This document collates a series of recommendations for algorithm, keysize and protocol recommendations. In some sense the current document supersedes the ECRYPT and ECRYPT2 “Yearly Report on Algorithms and Key Lengths” published between 2004 and 2012. However, it should be considered as completely distinct. The current document tries to provide a focused set of recommendations in an easy to use form, the prior ECRYPT documents provided more general background information and discussions on general concepts re key size choice, and tried to predict the future ability of cryptanalytic attacks via hardware and software.
In this document we focus on just two decisions which we feel are more crucial to users of cryptography. Firstly, whether a given primitive, scheme, protocol or keysize can be considered for use to day if it is already deployed. We refer to such use as legacy use within our document. If a scheme is not considered suitable for legacy use, or is only considered for such use with certain caveats, then this should be taken as a strong recommendation that the primitive, scheme or protocol be possibly replaced as a matter of urgency (or even that an attack exists). Some of the caveats which may mean a system which it not considered suitable for legacy use may still be secure could be use of limited key lifetimes within a system, mitigating controls, or (in the case of hash functions) relieing on non-collision resistance properties.

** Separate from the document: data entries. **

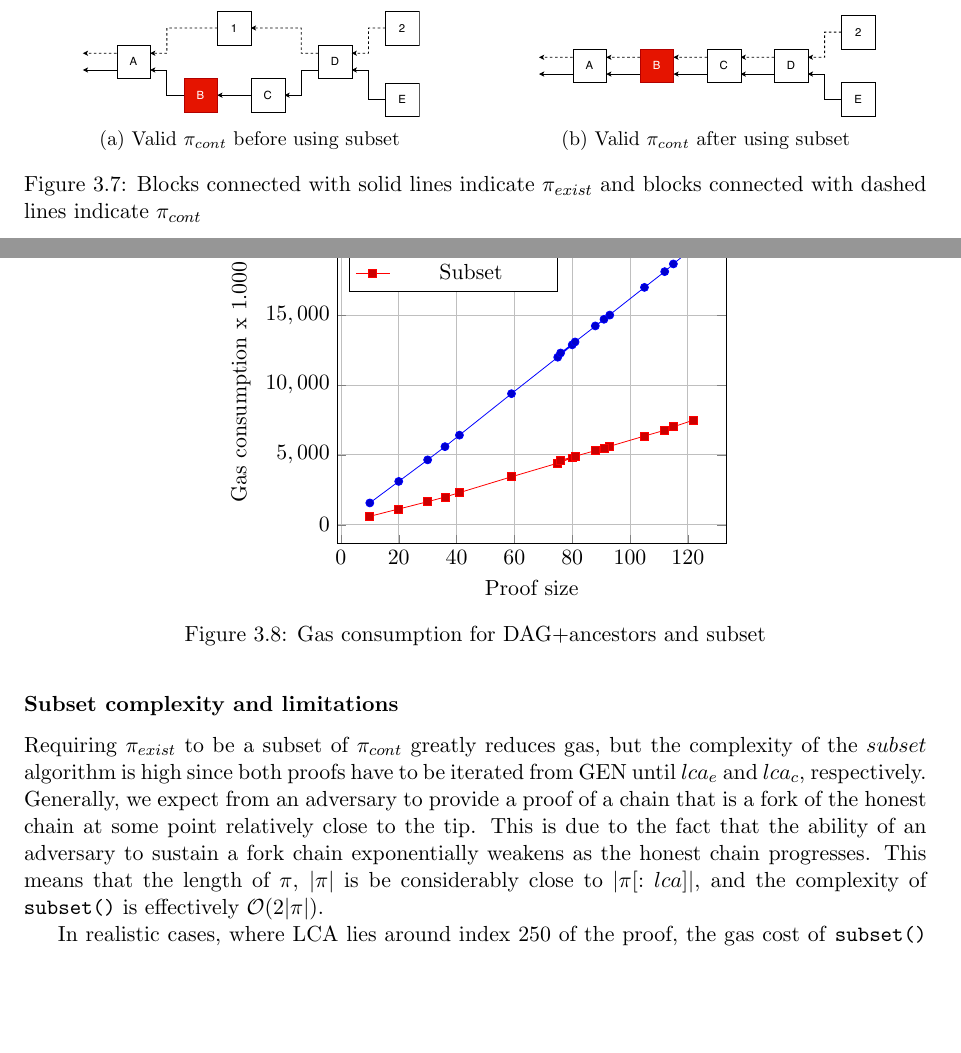
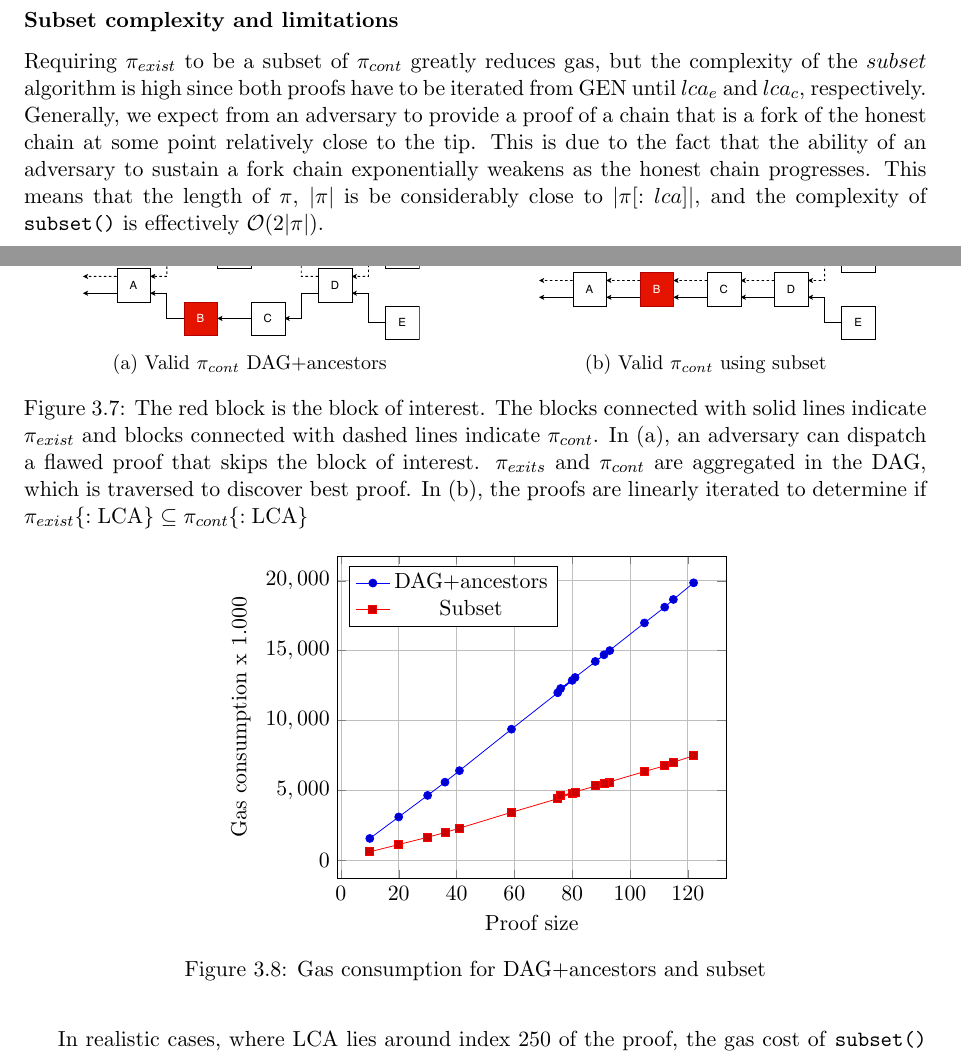
Before and after one commit to sdaveas/nipopow-verifier, a LaTeX thesis (thesis/thesis.tex, which reads thesis/figures/subset_usage.tex): two parts of pages 24 and 25 of 29, joined at a grey line, cut at the place of the change, the shorter picture padded with empty space. Compiled offline with pdfLaTeX.

Commit message:
Update figure of subset

```diff
--- a/thesis/figures/subset_usage.tex
+++ b/thesis/figures/subset_usage.tex
@@ -2,16 +2,22 @@
 \begin{subfigure}{.5\textwidth}
   \centering
   \includegraphics[width=6cm]{../images/Subset_1.pdf}
-  \caption{Valid $\pi_{cont}$ before using subset}
+  \caption{Valid $\pi_{cont}$ DAG+ancestors}
   \label{figure:before__subset}
 \end{subfigure}
 \begin{subfigure}{.5\textwidth}
   \centering
   \includegraphics[width=6cm]{../images/Subset_2.pdf}
-  \caption{Valid $\pi_{cont}$ after using subset}
+  \caption{Valid $\pi_{cont}$ using subset}
   \label{figure:after_subset}
 \end{subfigure}
-\caption{Blocks connected with solid lines indicate $\pi_{exist}$ and blocks
-connected with dashed lines indicate $\pi_{cont}$}
+
+\caption{ The red block is the block of interest. The blocks connected with
+    solid lines indicate $\pi_{exist}$ and blocks connected with dashed lines
+    indicate $\pi_{cont}$. In (a), an adversary can dispatch a flawed proof
+    that skips the block of interest.  $\pi_{exits}$ and $\pi_{cont}$ are
+aggregated in the  DAG, which is traversed to discover best proof. In (b), the
+proofs are linearly iterated to determine if $\pi_{exist}\{:\textrm{LCA}\}
+\subseteq \pi_{cont}\{:\textrm{LCA} \}$ }
 \label{fig:fig}
 \end{figure}
```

The document does not consider any mechanisms which are currently only of academic interest. In particular all the mechanisms we discuss have been standardized to some extent, and have either been deployed or are due to be deployed in real world systems. This is not a critique of academic research, but purely a means of focusing the document on mechanisms which will be of interest to decision makers in industry and government.